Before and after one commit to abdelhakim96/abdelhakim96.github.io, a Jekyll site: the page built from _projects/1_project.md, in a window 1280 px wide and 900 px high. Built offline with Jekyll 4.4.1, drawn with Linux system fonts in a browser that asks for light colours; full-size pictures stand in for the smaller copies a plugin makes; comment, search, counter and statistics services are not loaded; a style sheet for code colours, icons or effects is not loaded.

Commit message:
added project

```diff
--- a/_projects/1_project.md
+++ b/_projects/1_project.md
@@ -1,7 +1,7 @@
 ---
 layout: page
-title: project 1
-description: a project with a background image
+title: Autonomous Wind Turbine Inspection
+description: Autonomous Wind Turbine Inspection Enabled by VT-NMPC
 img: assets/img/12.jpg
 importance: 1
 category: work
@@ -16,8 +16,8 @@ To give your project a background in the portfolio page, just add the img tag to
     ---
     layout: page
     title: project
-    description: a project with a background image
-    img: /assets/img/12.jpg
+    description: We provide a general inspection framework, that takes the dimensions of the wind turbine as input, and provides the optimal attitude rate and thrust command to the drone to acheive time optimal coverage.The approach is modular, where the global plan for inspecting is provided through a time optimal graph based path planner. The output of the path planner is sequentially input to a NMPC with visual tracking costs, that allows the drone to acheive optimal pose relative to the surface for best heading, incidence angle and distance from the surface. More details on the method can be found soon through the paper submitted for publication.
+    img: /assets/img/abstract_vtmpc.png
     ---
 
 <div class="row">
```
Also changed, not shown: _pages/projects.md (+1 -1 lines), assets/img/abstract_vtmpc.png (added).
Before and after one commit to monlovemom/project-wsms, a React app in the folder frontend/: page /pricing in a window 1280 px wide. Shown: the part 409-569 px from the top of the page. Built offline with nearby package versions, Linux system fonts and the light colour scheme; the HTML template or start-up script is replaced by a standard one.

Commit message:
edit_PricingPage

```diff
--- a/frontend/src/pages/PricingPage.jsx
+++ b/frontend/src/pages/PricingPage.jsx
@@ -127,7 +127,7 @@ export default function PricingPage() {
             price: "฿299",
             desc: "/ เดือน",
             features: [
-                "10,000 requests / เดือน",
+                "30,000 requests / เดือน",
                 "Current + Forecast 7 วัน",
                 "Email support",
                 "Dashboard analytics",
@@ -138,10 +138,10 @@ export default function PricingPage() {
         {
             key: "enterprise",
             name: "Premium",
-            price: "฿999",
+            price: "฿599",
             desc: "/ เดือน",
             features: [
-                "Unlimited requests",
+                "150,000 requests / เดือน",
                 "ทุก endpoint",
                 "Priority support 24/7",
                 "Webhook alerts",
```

····················

All of the entries should be repeated word for word.

» ANSWER TO THIS TASK
Before and after one commit to abdelhakim96/abdelhakim96.github.io, a Jekyll site: the page built from _projects/1_project.md, in a window 1280 px wide and 900 px high. Built offline with Jekyll 4.4.1, drawn with Linux system fonts in a browser that asks for light colours; full-size pictures stand in for the smaller copies a plugin makes; comment, search, counter and statistics services are not loaded; a style sheet for code colours, icons or effects is not loaded.

Commit message:
added project

```diff
--- a/_projects/1_project.md
+++ b/_projects/1_project.md
@@ -1,7 +1,7 @@
 ---
 layout: page
-title: project 1
-description: a project with a background image
+title: Autonomous Wind Turbine Inspection
+description: Autonomous Wind Turbine Inspection Enabled by VT-NMPC
 img: assets/img/12.jpg
 importance: 1
 category: work
@@ -16,8 +16,8 @@ To give your project a background in the portfolio page, just add the img tag to
     ---
     layout: page
     title: project
-    description: a project with a background image
-    img: /assets/img/12.jpg
+    description: We provide a general inspection framework, that takes the dimensions of the wind turbine as input, and provides the optimal attitude rate and thrust command to the drone to acheive time optimal coverage.The approach is modular, where the global plan for inspecting is provided through a time optimal graph based path planner. The output of the path planner is sequentially input to a NMPC with visual tracking costs, that allows the drone to acheive optimal pose relative to the surface for best heading, incidence angle and distance from the surface. More details on the method can be found soon through the paper submitted for publication.
+    img: /assets/img/abstract_vtmpc.png
     ---
 
 <div class="row">
```
Also changed, not shown: _pages/projects.md (+1 -1 lines), assets/img/abstract_vtmpc.png (added).
Before and after one commit to monlovemom/project-wsms, a React app in the folder frontend/: page /pricing in a window 1280 px wide. Shown: the part 409-569 px from the top of the page. Built offline with nearby package versions, Linux system fonts and the light colour scheme; the HTML template or start-up script is replaced by a standard one.

Commit message:
edit_PricingPage

```diff
--- a/frontend/src/pages/PricingPage.jsx
+++ b/frontend/src/pages/PricingPage.jsx
@@ -127,7 +127,7 @@ export default function PricingPage() {
             price: "฿299",
             desc: "/ เดือน",
             features: [
-                "10,000 requests / เดือน",
+                "30,000 requests / เดือน",
                 "Current + Forecast 7 วัน",
                 "Email support",
                 "Dashboard analytics",
@@ -138,10 +138,10 @@ export default function PricingPage() {
         {
             key: "enterprise",
             name: "Premium",
-            price: "฿999",
+            price: "฿599",
             desc: "/ เดือน",
             features: [
-                "Unlimited requests",
+                "150,000 requests / เดือน",
                 "ทุก endpoint",
                 "Priority support 24/7",
                 "Webhook alerts",
```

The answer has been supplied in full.